The Band was by far the funniest movie in the festival with a command of subtle, dry humor. I recommend it highly.
4 Months, 3 Weeks and 2 Days is a Romanian film about two college roommates dealing with one’s unwanted pregnancy and the trials the two go through to get an illegal abortion in pre-revolutionary Romania. The movie is very suspenseful and in places somewhat difficult to watch. Carolyn objected to the unrealistically trivial representation of the physical effects of the abortion on the woman who needed it, but the story is more about the afflicted girl’s friend, played by Anamaria Marinca, and the trials she suffers in support of her friend. The performances are all strong and the movies pacing is generally good.
Wind Man is a film from Kazakhstan about a small village on the steppe visited by both Death and an Angel. It’s funny and generally light-hearted, but the character development is weak and one is left feeling a bit unconcerned about the various deaths, some of which should be sad, but just aren’t.
I’m not familiar enough with the genre to really get the tropes, but Carolyn is and tells me that people find these crude comedies comforting, like sitcoms, as the same actors appear over and over in typecast rolls. While the movie is interesting and abstract enough to reach a global audience, it probably plays a lot better to a local one.
Not really Wings of Desire on the steppe.
Early Sunday morning we drove up to the Chuck Jones cinema at the top of the hill to see a tribute to Shyam Benegal, and his film Bhumika.
Shyam is a wonderful person. We crossed paths with his wonderful wife, Nira, many times over several days. They were always gracious and fascinating.
Indian melodramas generally fall into a class of films I have little patience for, but this is a genuinely good film about India’s Tallulah Bankhead, Hansa Wadkar who somewhat daringly (for the time) lived by her own rules and become a major Indian film star.

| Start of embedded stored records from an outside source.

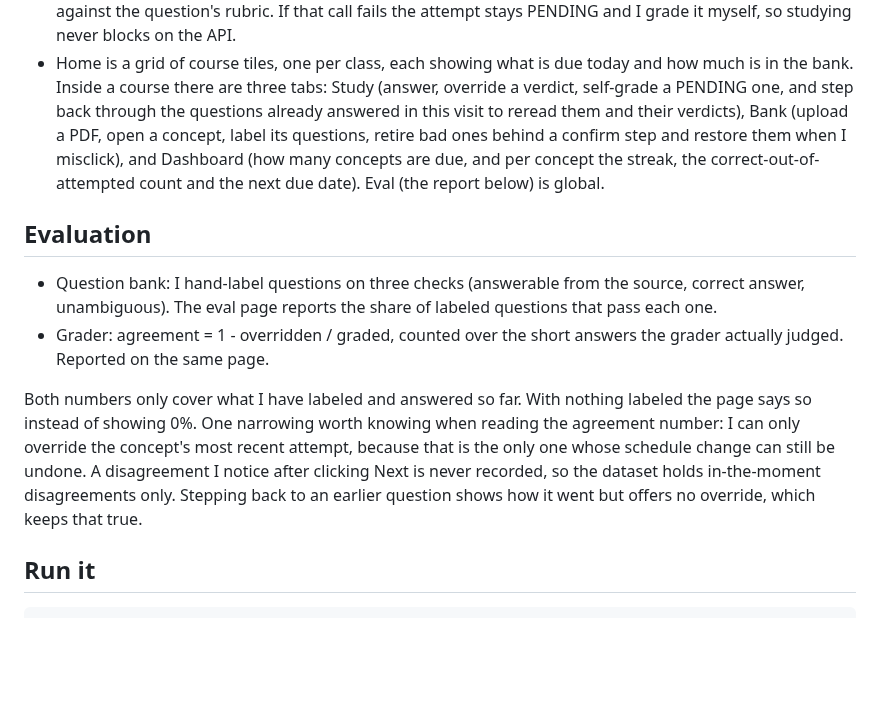
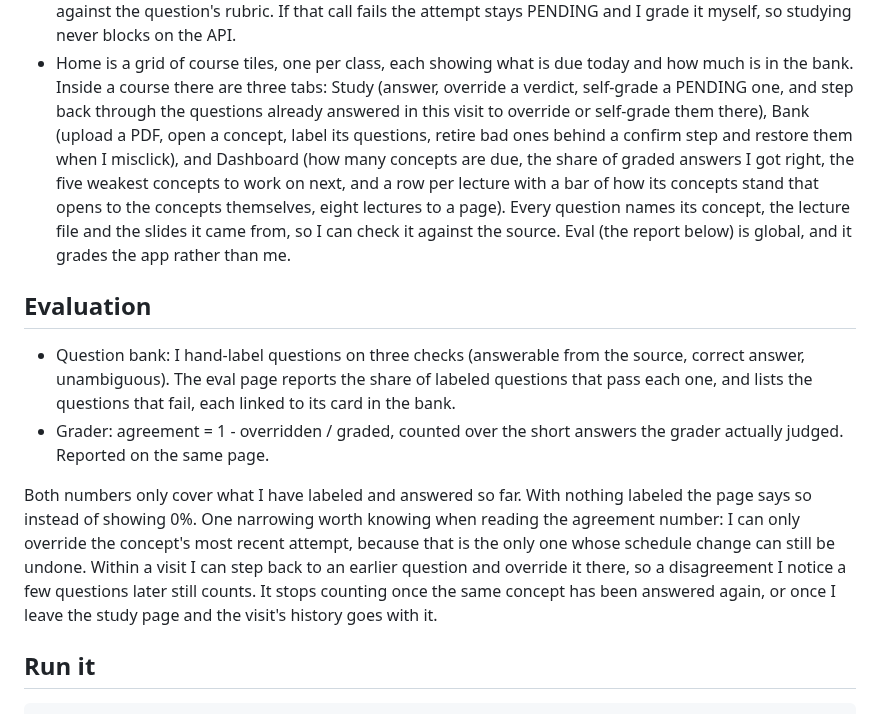
Before and after one commit to Bryancruzcb/study-os, a Markdown page: README.md, the part around one of its changes. Rendered like a GitHub page; blank space fills up the shorter version.

```diff
--- a/README.md
+++ b/README.md
@@ -60,27 +76,32 @@ disagreement yet", not "the grader is right".*
 - Home is a grid of course tiles, one per class, each showing what is due today and how
   much is in the bank. Inside a course there are three tabs: Study (answer, override a
   verdict, self-grade a PENDING one, and step back through the questions already
-  answered in this visit to reread them and their verdicts), Bank (upload a PDF, open a
-  concept, label its
-  questions, retire bad ones behind a confirm step and restore them when I misclick), and
-  Dashboard (how many concepts are due, and per concept the streak, the correct-out-of-
-  attempted count and the next due date). Eval (the report below) is global.
+  answered in this visit to override or self-grade them there), Bank (upload a PDF,
+  open a concept, label its questions, retire bad ones behind a confirm step and
+  restore them when I misclick), and Dashboard (how many concepts are due, the share of
+  graded answers I got right, the five weakest concepts to work on next, and a row per
+  lecture with a bar of how its concepts stand that opens to the concepts themselves,
+  eight lectures to a page).
+  Every question names its concept, the lecture file and the slides it came from, so I
+  can check it against the source. Eval (the report below) is global, and it grades the
+  app rather than me.
 
 ## Evaluation
 
 - Question bank: I hand-label questions on three checks (answerable from the source,
   correct answer, unambiguous). The eval page reports the share of labeled questions
-  that pass each one.
+  that pass each one, and lists the questions that fail, each linked to its card in the
+  bank.
 - Grader: agreement = 1 - overridden / graded, counted over the short answers the
   grader actually judged. Reported on the same page.
 
 Both numbers only cover what I have labeled and answered so far. With nothing labeled
 the page says so instead of showing 0%. One narrowing worth knowing when reading the
 agreement number: I can only override the concept's most recent attempt, because that is
-the only one whose schedule change can still be undone. A disagreement I notice after
-clicking Next is never recorded, so the dataset holds in-the-moment disagreements only.
-Stepping back to an earlier question shows how it went but offers no override, which
-keeps that true.
+the only one whose schedule change can still be undone. Within a visit I can step back
+to an earlier question and override it there, so a disagreement I notice a few questions
+later still counts. It stops counting once the same concept has been answered again, or
+once I leave the study page and the visit's history goes with it.
 
 ## Run it
 
```
Also changed, not shown: other parts of README.md (+40 -24 lines), docs/screenshots/bank.jpg, docs/screenshots/courses.jpg, docs/screenshots/dashboard.jpg, docs/screenshots/eval.jpg, 3 other files.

The film starts with Indian dancing girls in the Bollywood tradition, which is always fun, and goes on to tell the story of this daring woman’s life, her strong grandmother, her disapproving mother, her arranged marriage, and her genuine loves and affairs. Smita Patil is really wonderful as the lead: beautiful and funny and sweet.
Saturday evening we saw Jar City. It was a fairly traditional detective story with some nominally successful comic elements. Apparently it was the most popular movie in Icelandic history, meaning 100,000 Icelanders saw it, an entire third of the country’s population. But before that we saw a Korean film, Bound by Chastity Rules, which was directed by Shin Sang-ok, famous for possibly having been kidnapped by the Kim Jong Il. That was also the most interesting part of the film which was otherwise a somewhat tedious melodrama about a horny widow and her nasty mother-in-law.
Jar City was proceeded by Nash Edgarton’s short film “Spider,” which was screamingly funny. Literally. You can watch it on-line here.
Jar City (originally Myrin) is a story of rape and murder with a twist in that the rapist carried a very unusual genetic deviation, which was transmitted to the progeny of his “victims.” The plot device revolves around a somewhat controversial plan to genetically map every citizen of Iceland, and that the only expression of the genetic deviation is within this one lineage. Another interesting element is a measure of moral ambivalence around the rape itself.
The acting is very strong, especially the lead, Ingvar Eggert Sigurðsson. The story holds together and is successful in leading the viewer along the adventure with a number of generally unexpected twists and turns. Perhaps the funniest character was Theódór Júlíusson as Elliði, the dangerous tough guy in the film.